> _Saved entries_:
··········

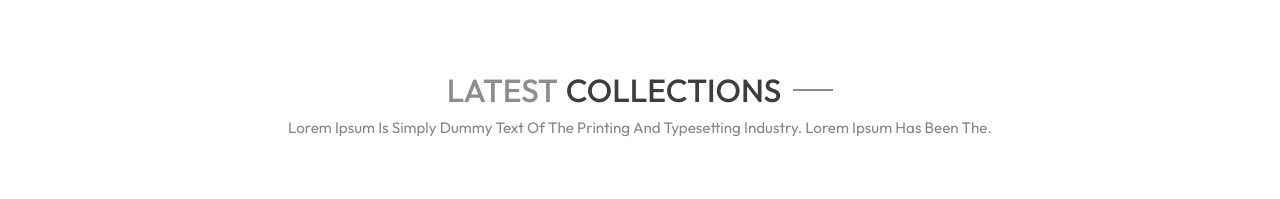
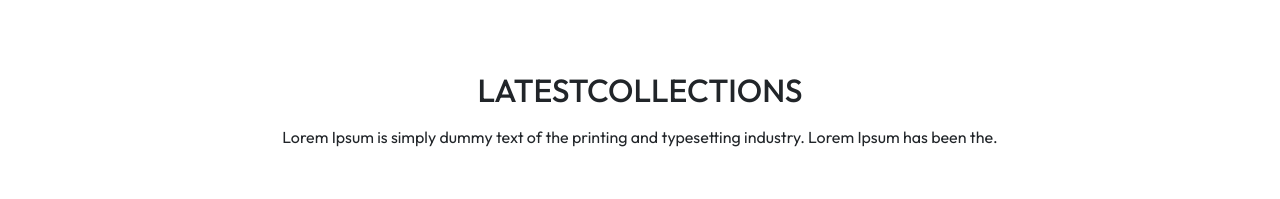
Before and after one commit to usama23c/ecomerce, a React (Vite) app: page / in a window 1280 px wide. Shown: the part 535-734 px from the top of the page. Built offline with nearby package versions, Linux system fonts and the light colour scheme; a web font is replaced by a local one.

Commit message:
Update HeaderDashed.jsx

```diff
--- a/src/components/HeaderDashed.jsx
+++ b/src/components/HeaderDashed.jsx
@@ -1,15 +1,69 @@
-const HeaderDashed = ({ head1, head2, paragraph, classStyle }) => {
-	return (
-		<header id="section-header" className="text-capitalize">
-			<h2 className={`d-flex gap-1 gap-sm-2 align-items-center justify-content-center ${classStyle}`}>
-				<span className="c-light-gray">{head1}</span>{" "}
-				<span className="c-d-gray">{head2}</span>{" "}
-				<span className="line-span wd-40 ms-1"></span>
-			</h2>
-			{paragraph && <p className="c-gray px-3 fs-small">{paragraph}</p>}
+// const HeaderDashed = ({ head1, head2, paragraph, classStyle }) => {
+// 	return (
+// 		<header id="section-header" className="text-capitalize">
+// 			<h2 className={`d-flex gap-1 gap-sm-2 align-items-center justify-content-center ${classStyle}`}>
+// 				<span className="c-light-gray">{head1}</span>{" "}
+// 				<span className="c-d-gray">{head2}</span>{" "}
+// 				<span className="line-span wd-40 ms-1"></span>
+// 			</h2>
+// 			{paragraph && <p className="c-gray px-3 fs-small">{paragraph}</p>}
 
-		</header>
-	);
+// 		</header>
+// 	);
+// };
+
+// export default HeaderDashed;
+
+
+import PropTypes from "prop-types";
+import { useMemo } from "react";
+
+const HeaderDashed = ({ head1, head2, paragraph, classStyle = "" }) => {
+  // Memoize the header content to prevent unnecessary re-renders
+  const headerContent = useMemo(
+    () => (
+      <>
+        <h2
+          className={`flex items-center justify-center gap-2 md:gap-3 text-2xl md:text-3xl font-semibold text-center capitalize ${classStyle}`}
+          data-aos="fade-down"
+          data-aos-duration="600"
+        >
+          <span className="text-gray-500">{head1 || "Welcome"}</span>
+          <span className="text-gray-800">{head2 || "Explore"}</span>
+          <span className="inline-block w-10 md:w-12 h-0.5 bg-pink-400 ml-2"></span>
+        </h2>
+        {paragraph && (
+          <p
+            className="text-gray-600 text-sm md:text-base mt-3 px-4 max-w-2xl mx-auto"
+            data-aos="fade-up"
+            data-aos-duration="600"
+            data-aos-delay="200"
+          >
+            {paragraph}
+          </p>
+        )}
+      </>
+    ),
+    [head1, head2, paragraph, classStyle]
+  );
+
+  return (
+    <header
+      id="section-header"
+      className="py-6 md:py-8 text-center"
+      role="banner"
+      aria-labelledby="header-title"
+    >
+      <div id="header-title">{headerContent}</div>
+    </header>
+  );
+};
+
+HeaderDashed.propTypes = {
+  head1: PropTypes.string,
+  head2: PropTypes.string,
+  paragraph: PropTypes.string,
+  classStyle: PropTypes.string,
 };
 
 export default HeaderDashed;
```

··········

> _About this exercise_:
Return all records exactly as they stand above, except for pictures.

> _Output for this exercise_:
Before and after one commit to usama23c/ecomerce, a React (Vite) app: page / in a window 1280 px wide. Shown: the part 535-734 px from the top of the page. Built offline with nearby package versions, Linux system fonts and the light colour scheme; a web font is replaced by a local one.

Commit message:
Update HeaderDashed.jsx

```diff
--- a/src/components/HeaderDashed.jsx
+++ b/src/components/HeaderDashed.jsx
@@ -1,15 +1,69 @@
-const HeaderDashed = ({ head1, head2, paragraph, classStyle }) => {
-	return (
-		<header id="section-header" className="text-capitalize">
-			<h2 className={`d-flex gap-1 gap-sm-2 align-items-center justify-content-center ${classStyle}`}>
-				<span className="c-light-gray">{head1}</span>{" "}
-				<span className="c-d-gray">{head2}</span>{" "}
-				<span className="line-span wd-40 ms-1"></span>
-			</h2>
-			{paragraph && <p className="c-gray px-3 fs-small">{paragraph}</p>}
+// const HeaderDashed = ({ head1, head2, paragraph, classStyle }) => {
+// 	return (
+// 		<header id="section-header" className="text-capitalize">
+// 			<h2 className={`d-flex gap-1 gap-sm-2 align-items-center justify-content-center ${classStyle}`}>
+// 				<span className="c-light-gray">{head1}</span>{" "}
+// 				<span className="c-d-gray">{head2}</span>{" "}
+// 				<span className="line-span wd-40 ms-1"></span>
+// 			</h2>
+// 			{paragraph && <p className="c-gray px-3 fs-small">{paragraph}</p>}
 
-		</header>
-	);
+// 		</header>
+// 	);
+// };
+
+// export default HeaderDashed;
+
+
+import PropTypes from "prop-types";
+import { useMemo } from "react";
+
+const HeaderDashed = ({ head1, head2, paragraph, classStyle = "" }) => {
+  // Memoize the header content to prevent unnecessary re-renders
+  const headerContent = useMemo(
+    () => (
+      <>
+        <h2
+          className={`flex items-center justify-center gap-2 md:gap-3 text-2xl md:text-3xl font-semibold text-center capitalize ${classStyle}`}
+          data-aos="fade-down"
+          data-aos-duration="600"
+        >
+          <span className="text-gray-500">{head1 || "Welcome"}</span>
+          <span className="text-gray-800">{head2 || "Explore"}</span>
+          <span className="inline-block w-10 md:w-12 h-0.5 bg-pink-400 ml-2"></span>
+        </h2>
+        {paragraph && (
+          <p
+            className="text-gray-600 text-sm md:text-base mt-3 px-4 max-w-2xl mx-auto"
+            data-aos="fade-up"
+            data-aos-duration="600"
+            data-aos-delay="200"
+          >
+            {paragraph}
+          </p>
+        )}
+      </>
+    ),
+    [head1, head2, paragraph, classStyle]
+  );
+
+  return (
+    <header
+      id="section-header"
+      className="py-6 md:py-8 text-center"
+      role="banner"
+      aria-labelledby="header-title"
+    >
+      <div id="header-title">{headerContent}</div>
+    </header>
+  );
+};
+
+HeaderDashed.propTypes = {
+  head1: PropTypes.string,
+  head2: PropTypes.string,
+  paragraph: PropTypes.string,
+  classStyle: PropTypes.string,
 };
 
 export default HeaderDashed;
```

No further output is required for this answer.